Commencement Speech to the International Relations Program
Larry Diamond, Stanford University, June 12, 2011
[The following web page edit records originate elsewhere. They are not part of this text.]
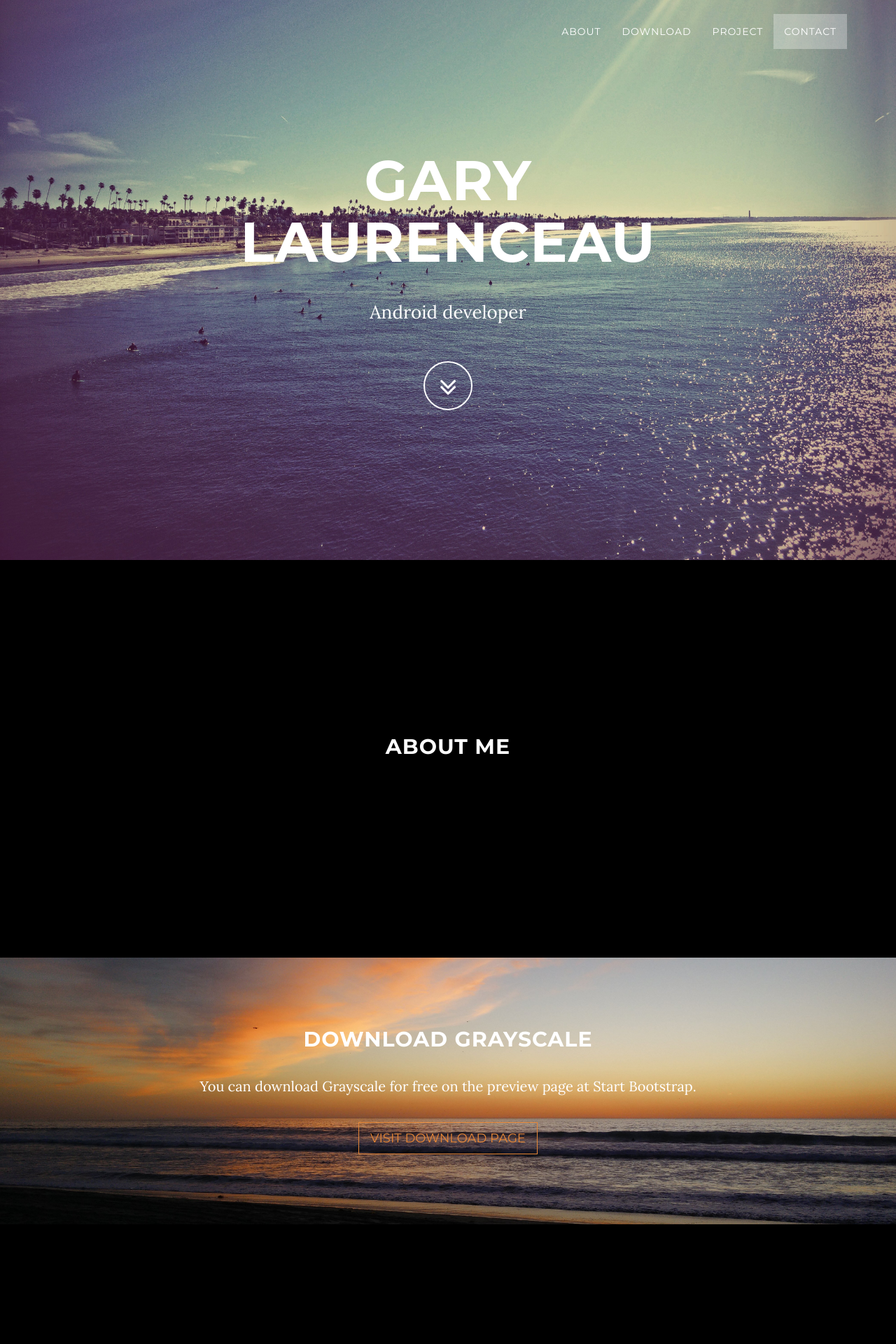
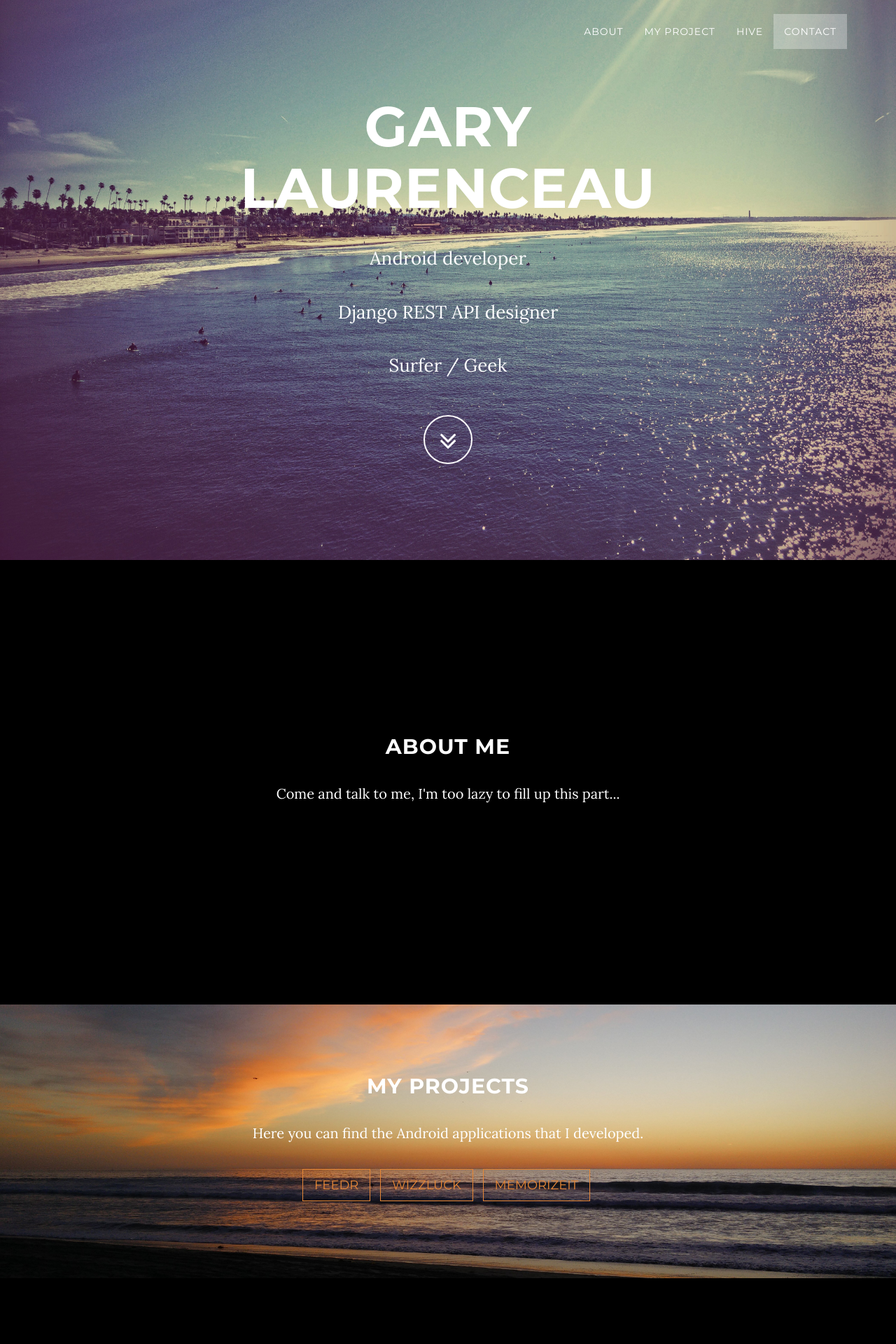
Before and after one commit to GaryLaurenceau/my-website, a Python web app: template website/blog/templates/home.html in a window 1280 px wide. Shown: the top 1920 px of the page at 70% size. Run offline with Jinja, Linux system fonts and the light colour scheme; the template is opened without the code that fills it, so the values that code supplies are empty; some libraries are stand-ins or nearby versions.

Commit message:
update home page

```diff
--- a/website/blog/templates/home.html
+++ b/website/blog/templates/home.html
@@ -56,10 +56,13 @@
                         <a class="page-scroll" href="#about">About</a>
                     </li>
                     <li>
-                        <a class="page-scroll" href="#download">Download</a>
+                        <a class="page-scroll" href="#project">My Project</a>
                     </li>
+{#                    <li>#}
+{#                        <a class="page-scroll" href="#download">Download</a>#}
+{#                    </li>#}
                     <li>
-                        <a class="page-scroll" href="#project">Project</a>
+                        <a target="_blank" href="http://52.16.173.204/hive">Hive</a>
                     </li>
                     <li>
                         <a class="page-scroll" href="#contact">Contact</a>
@@ -79,6 +82,8 @@
                     <div class="col-md-8 col-md-offset-2">
                         <h1 class="brand-heading">Gary Laurenceau</h1>
                         <p class="intro-text">Android developer</p>
+                        <p class="intro-text">Django REST API designer</p>
+                        <p class="intro-text">Surfer / Geek</p>
                         <a href="#about" class="btn btn-circle page-scroll">
                             <i class="fa fa-angle-double-down animated"></i>
                         </a>
@@ -94,28 +99,15 @@
             <div class="col-lg-8 col-lg-offset-2">
                 <h2>About Me</h2>
                 <p>
-
+                    Come and talk to me, I'm too lazy to fill up this part...
                 </p>
             </div>
         </div>
     </section>
 
     <!-- Project Section -->
-    <section id="download" class="content-section text-center">
+    <section id="project" class="content-section text-center">
         <div class="download-section">
-            <div class="container">
-                <div class="col-lg-8 col-lg-offset-2">
-                    <h2>Download Grayscale</h2>
-                    <p>You can download Grayscale for free on the preview page at Start Bootstrap.</p>
-                    <a href="http://startbootstrap.com/template-overviews/grayscale/" class="btn btn-default btn-lg">Visit Download Page</a>
-                </div>
-            </div>
-        </div>
-    </section>
-
-    <!-- Project Section -->
-    <section id="project" class="content-section text-center">
-        <div class="project-section">
             <div class="container">
                 <div class="col-lg-8 col-lg-offset-2">
                     <h2>My projects</h2>
@@ -133,10 +125,23 @@
                             <a href="https://play.google.com/store/apps/details?id=com.sokss.memorize.app" target="_blank" class="btn btn-default btn-lg"><span class="network-name">MemorizeIt</span></a>
                         </li>
                     </ul>
+
                 </div>
             </div>
         </div>
     </section>
+
+{#    <section id="download" class="content-section text-center">#}
+{#        <div class="project-section">#}
+{#            <div class="container">#}
+{#                <div class="col-lg-8 col-lg-offset-2">#}
+{#                    <h2>Download Grayscale</h2>#}
+{#                    <p>You can download Grayscale for free on the preview page at Start Bootstrap.</p>#}
+{#                    <a href="http://startbootstrap.com/template-overviews/grayscale/" class="btn btn-default btn-lg">Visit Download Page</a>#}
+{#                </div>#}
+{#            </div>#}
+{#        </div>#}
+{#    </section>#}
 
     <!-- Contact Section -->
     <section id="contact" class="container content-section text-center">
@@ -144,8 +149,8 @@
             <div class="col-lg-8 col-lg-offset-2">
                 <h2>Contact Me</h2>
                 <p>Feel free to contact me for any questions or just to say Hello!</p>
-                <p><a href="mailto:gary.laurenceau@gmail.com">gary.laurenceau@gmail.com</a>
-                </p>
+                <p><a href="mailto:gary.laurenceau@gmail.com">gary.laurenceau@gmail.com</a></p>
+                <p><a href="tel://1-760-750-0397">+1 (760) 750-0397</a></p>
                 <ul class="list-inline banner-social-buttons">
                     <li>
                         <a href="https://twitter.com/GaryLaurenceau" target="_blank" class="btn btn-default btn-lg"><i class="fa fa-twitter fa-fw"></i> <span class="network-name">Twitter</span></a>
```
Commencement always summons in me, in my faculty colleagues, and I am sure in many of you graduating seniors, deeply mixed emotions. First and foremost, we feel great pride in what you have achieved, and genuine gratitude for the opportunity to have taught you, advised you, and come to know you as people. Second, we share in the excitement for the opportunities that await you as you commence upon what we know will be highly creative, meaningful, and influential careers. Among other things, we are just intensely interested to know what will become of you. Third, there is a sense of relief that we have all made it to this finish line together, rather exhausted from multiple commitments and another year of striving to do our best. And finally, there is a sense of sadness and loss. A few of you are staying on at Stanford for co-terminal or other higher degrees, or to help us in research and administration. We look forward to another year with you. But most of you will now venture into a breathtakingly diverse array of new and often distant frontiers. We will miss you. You have been a great class.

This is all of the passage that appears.